Those DNR stations are staffed most every day this time of year as employees who are usually working in campgrounds or forests are instead carrying shovels and water hoses and looking for smoke. While Minnesota often sends fire crews to other states to battle blazes, that’s mostly after the Minnesota woods turns green. Those smoke chasers all stay home in April and May, Stoffel noted.
Protect your property
An in-depth Wisconsin Department of Natural Resources analysis of homes, cabins and outbuildings in the path of the May 14, 2013 Germann Road fire in Douglas County showed that how far structures were away from thick woods, and driveway width, were the two biggest factors in what buildings burned and which were spared.
The fire, which started from a spark from logging equipment, destroyed 23 homes and cabins and another 81 structures in just a few hours. It was Wisconsin’s largest wildfire in 33 years.

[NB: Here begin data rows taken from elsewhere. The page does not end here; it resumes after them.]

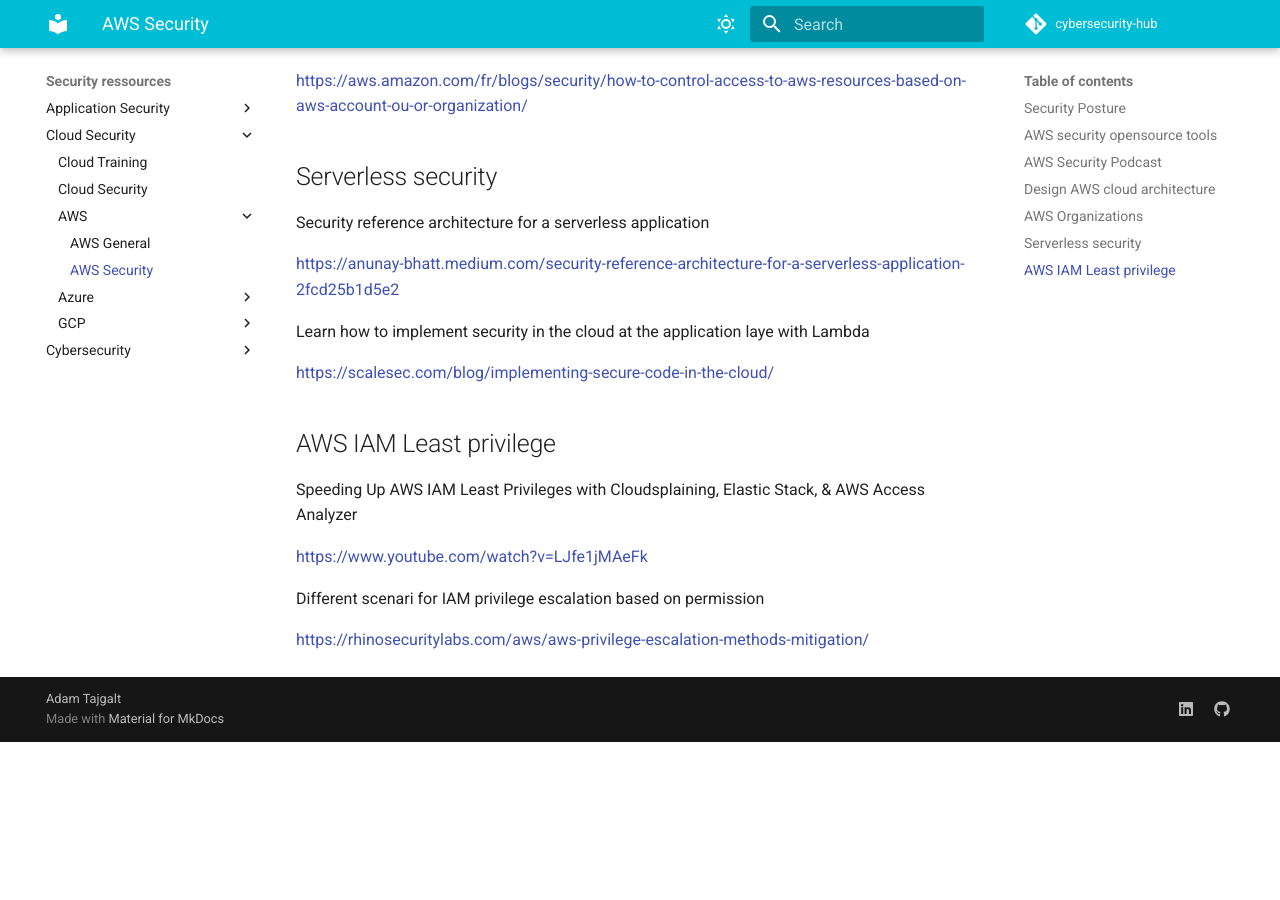
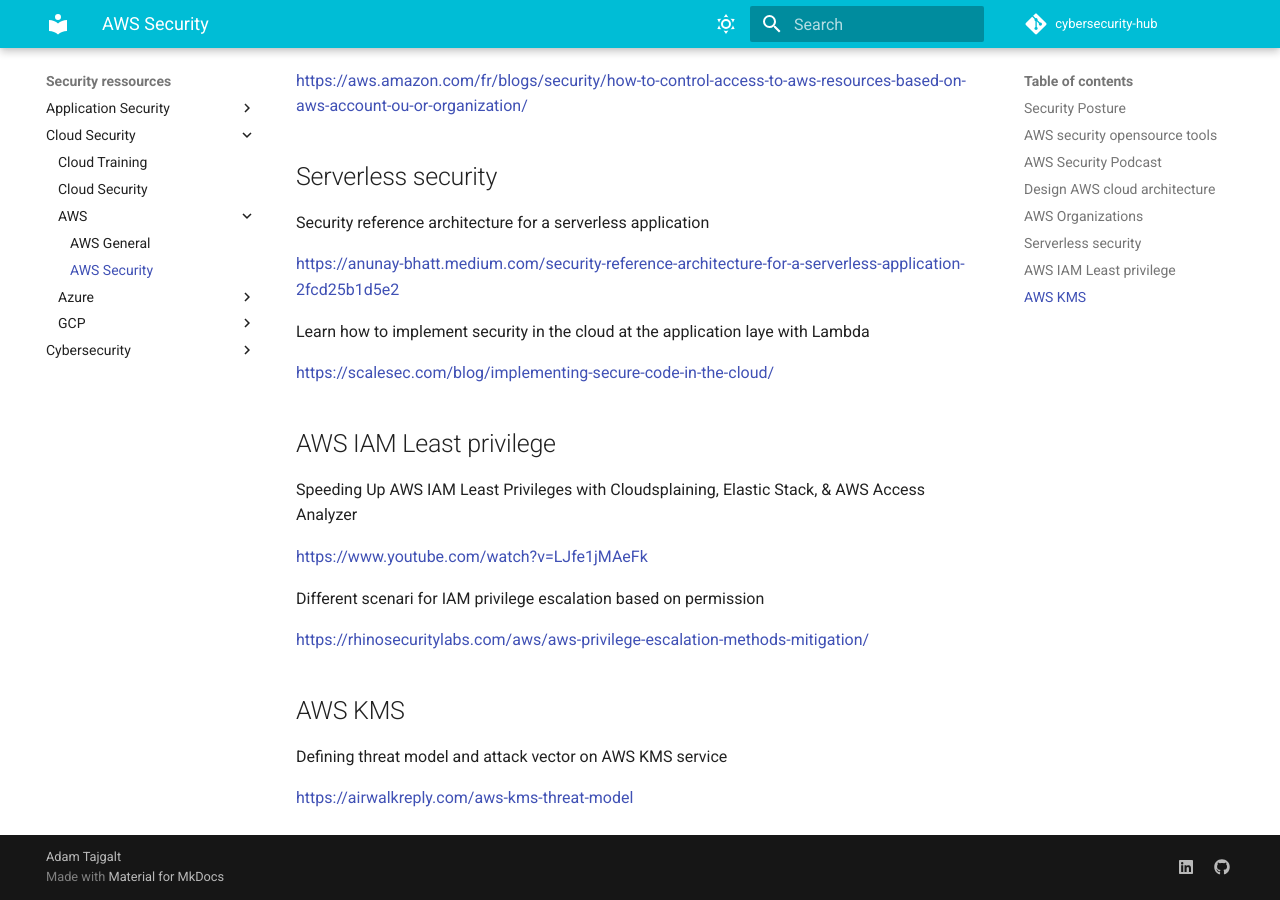
Before and after one commit to adamtaj/cybersecurity-hub, an MkDocs documentation site: the page built from docs/Security ressources/Cloud Security/AWS/AWS_Security.md, in a window 1280 px wide and 900 px high, scrolled down 1730 px. Built offline with MkDocs 1.6.1 and Material for MkDocs 9.7.7, drawn with Linux system fonts in a browser that asks for light colours; comment, search, counter and statistics services are not loaded; before the commit the page ends 2472 px from its top, so only the background shows below that.

Commit message:
Adding more content

```diff
--- a/docs/Security ressources/Cloud Security/AWS/AWS_Security.md
+++ b/docs/Security ressources/Cloud Security/AWS/AWS_Security.md
@@ -82,3 +82,9 @@ Speeding Up AWS IAM Least Privileges with Cloudsplaining, Elastic Stack, & AWS A
 Different scenari for IAM privilege escalation based on permission
 
 <https://rhinosecuritylabs.com/aws/aws-privilege-escalation-methods-mitigation/>
+
+## AWS KMS
+
+Defining threat model and attack vector on AWS KMS service
+
+<https://airwalkreply.com/aws-kms-threat-model>
```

Structures that survived the flames were, on average, 27 feet away from “unmanaged” heavy vegetation in the woods. Buildings destroyed were an average of only 19 feet from the woods. Having that little extra, often mowed-grass space around buildings was the difference.
Nearly as important as open space was how far homes and cabins were from outbuildings. While a home itself might have been 30 feet from thick vegetation, sheds, garages and even outhouses closer to the woods often ignited, eventually carrying flames to the house itself.
The Germann Road fire also showed that it’s critical that driveways be wide enough for large fire trucks to drive down and turn around as crews make hurried “triage” decisions during fires on which properties are defendable and which are unsafe for them to enter.
Not a single home or cabin was lost to the Germann Road fire where the driveway clearance was 20 feet or wider. All those destroyed had narrower driveways, and six of those destroyed had driveways narrower than 12 feet.
Even a wide driveway can be a problem, however, if trees overhang: Fire trucks can be 10, even 12 feet tall.
Other fireproofing options include adding a metal roof to prevent sparks for igniting fires, and installing a sprinkler system that can pump water out of a well, stream or lake and wet your entire yard, including the buildings. That damp area often cools the area enough to stop fires from encroaching, as well as prevent burning embers from starting fires.